Which lines of the data contain the string "названий"? Show each of them.

> [Data provided]:
::::::::

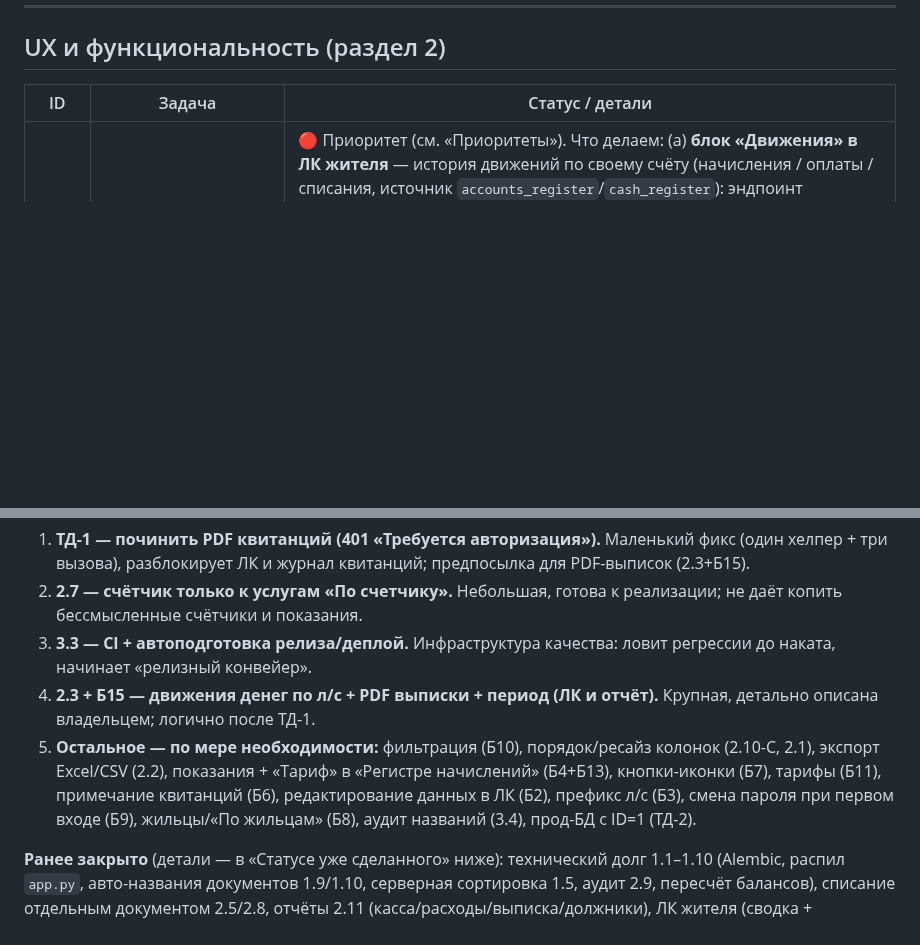
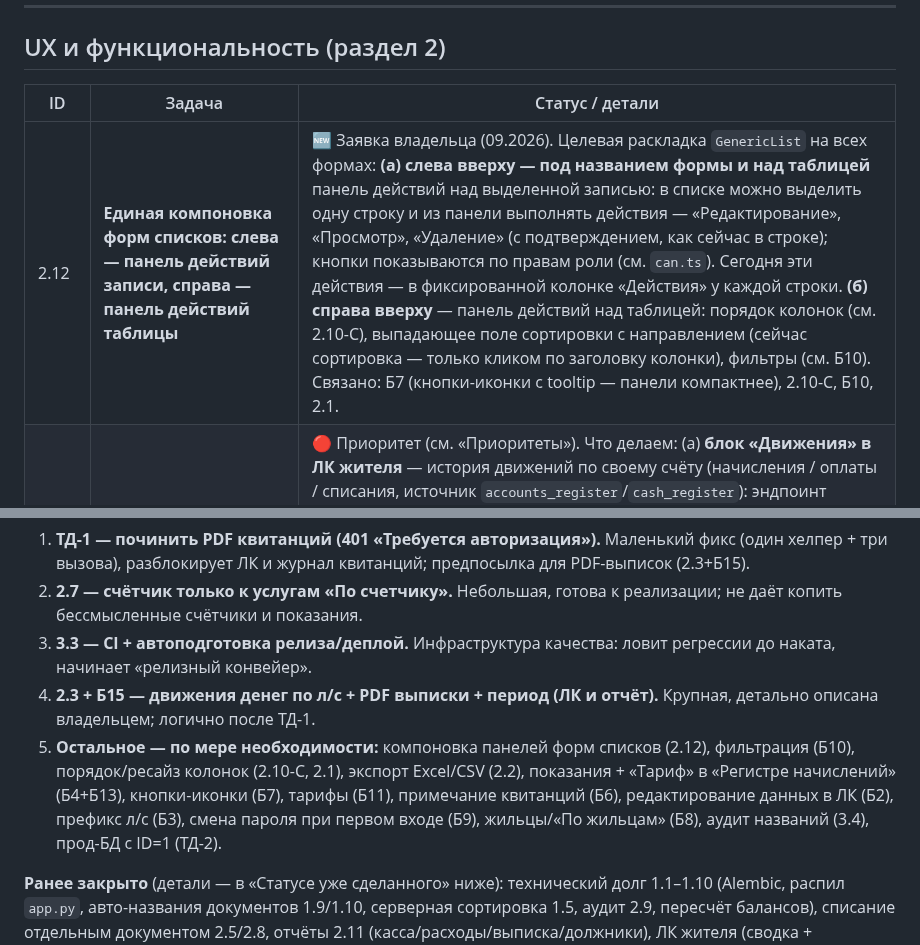
Before and after one commit to Asagat/townhouse-app, a Markdown page: ROADMAP.md, 2 parts joined by grey strips. GitHub-like rendering; blank space fills up the shorter version.

Commit message:
docs(roadmap): задача 2.12 — единая компоновка форм списков (панель записи слева, панель таблицы справа)

```diff
--- a/ROADMAP.md
+++ b/ROADMAP.md
@@ -32,6 +32,7 @@
 
 | ID | Задача | Статус / детали |
 |---|--------|-------------------|
+| 2.12 | **Единая компоновка форм списков: слева — панель действий записи, справа — панель действий таблицы** | 🆕 Заявка владельца (09.2026). Целевая раскладка `GenericList` на всех формах: **(а) слева вверху — под названием формы и над таблицей** панель действий над выделенной записью: в списке можно выделить одну строку и из панели выполнять действия — «Редактирование», «Просмотр», «Удаление» (с подтверждением, как сейчас в строке); кнопки показываются по правам роли (см. `can.ts`). Сегодня эти действия — в фиксированной колонке «Действия» у каждой строки. **(б) справа вверху** — панель действий над таблицей: порядок колонок (см. 2.10-C), выпадающее поле сортировки с направлением (сейчас сортировка — только кликом по заголовку колонки), фильтры (см. Б10). Связано: Б7 (кнопки-иконки с tooltip — панели компактнее), 2.10-C, Б10, 2.1. |
 | 2.3 + Б15 | **Движения денег по лицевому счёту + PDF выписки + период (ЛК и отчёт)** | 🔴 Приоритет (см. «Приоритеты»). Что делаем: (а) **блок «Движения» в ЛК жителя** — история движений по своему счёту (начисления / оплаты / списания, источник `accounts_register`/`cash_register`): эндпоинт движений для своего счёта + блок в `ResidentCabinet.tsx`; (б) **период в UI**: бэкенд `build_statement_report` уже принимает `from_date/to_date`, но `StatementReport.tsx` их не передаёт — добавить RangePicker; (в) **PDF выписки**: на бэкенде уже есть reportlab + кириллические TTF (`build_receipt_pdf` в `routers/receipts.py`, стили — `receipt_config.py`) — написать генератор по данным выписки по тому же образцу и повесить кнопку «PDF» на фронте. Предпосылка — ТД-1 (сейчас PDF не открывается вовсе). «Сводка по дому / за период» — отдельно, по желанию. |
 | 2.1 | **Ресайз ширины колонок в списках** | Нужна npm-библиотека (`react-resizable`). Ручная реализация HTML5 DnD не заработала при `scroll={{x:'max-content'}}` и удалена. |
 | 2.10-C | **Порядок колонок на формах — общий механизм для всех списков** | Сейчас реализована только **видимость** колонок (вариант A: чек-боксы «Колонки», localStorage по (ресурс, роль); «ID»/«Действия» всегда видны). Перестановка колонок требует `@dnd-kit`/`react-dnd` + сохранение порядка (localStorage или серверно per-user — вариант B). |
@@ -78,7 +79,7 @@
 2. **2.7 — счётчик только к услугам «По счетчику».** Небольшая, готова к реализации; не даёт копить бессмысленные счётчики и показания.
 3. **3.3 — CI + автоподготовка релиза/деплой.** Инфраструктура качества: ловит регрессии до наката, начинает «релизный конвейер».
 4. **2.3 + Б15 — движения денег по л/с + PDF выписки + период (ЛК и отчёт).** Крупная, детально описана владельцем; логично после ТД-1.
-5. **Остальное — по мере необходимости:** фильтрация (Б10), порядок/ресайз колонок (2.10-C, 2.1), экспорт Excel/CSV (2.2), показания + «Тариф» в «Регистре начислений» (Б4+Б13), кнопки-иконки (Б7), тарифы (Б11), примечание квитанций (Б6), редактирование данных в ЛК (Б2), префикс л/с (Б3), смена пароля при первом входе (Б9), жильцы/«По жильцам» (Б8), аудит названий (3.4), прод-БД с ID=1 (ТД-2).
+5. **Остальное — по мере необходимости:** компоновка панелей форм списков (2.12), фильтрация (Б10), порядок/ресайз колонок (2.10-C, 2.1), экспорт Excel/CSV (2.2), показания + «Тариф» в «Регистре начислений» (Б4+Б13), кнопки-иконки (Б7), тарифы (Б11), примечание квитанций (Б6), редактирование данных в ЛК (Б2), префикс л/с (Б3), смена пароля при первом входе (Б9), жильцы/«По жильцам» (Б8), аудит названий (3.4), прод-БД с ID=1 (ТД-2).
 
 **Ранее закрыто** (детали — в «Статусе уже сделанного» ниже): технический долг 1.1–1.10 (Alembic, распил `app.py`, авто-названия документов 1.9/1.10, серверная сортировка 1.5, аудит 2.9, пересчёт балансов), списание отдельным документом 2.5/2.8, отчёты 2.11 (касса/расходы/выписка/должники), ЛК жителя (сводка + квитанции) + роль auditor, миграция истории 4.1–4.4, исторический перенос «Контрагентов», ZIP квитанций (2.4), видимость колонок по ролям (2.10-A), прод-накат (сен. 2026).
 
```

::::::::

> [Output of the task]:
-5. **Остальное — по мере необходимости:** фильтрация (Б10), порядок/ресайз колонок (2.10-C, 2.1), экспорт Excel/CSV (2.2), показания + «Тариф» в «Регистре начислений» (Б4+Б13), кнопки-иконки (Б7), тарифы (Б11), примечание квитанций (Б6), редактирование данных в ЛК (Б2), префикс л/с (Б3), смена пароля при первом входе (Б9), жильцы/«По жильцам» (Б8), аудит названий (3.4), прод-БД с ID=1 (ТД-2).
+5. **Остальное — по мере необходимости:** компоновка панелей форм списков (2.12), фильтрация (Б10), порядок/ресайз колонок (2.10-C, 2.1), экспорт Excel/CSV (2.2), показания + «Тариф» в «Регистре начислений» (Б4+Б13), кнопки-иконки (Б7), тарифы (Б11), примечание квитанций (Б6), редактирование данных в ЛК (Б2), префикс л/с (Б3), смена пароля при первом входе (Б9), жильцы/«По жильцам» (Б8), аудит названий (3.4), прод-БД с ID=1 (ТД-2).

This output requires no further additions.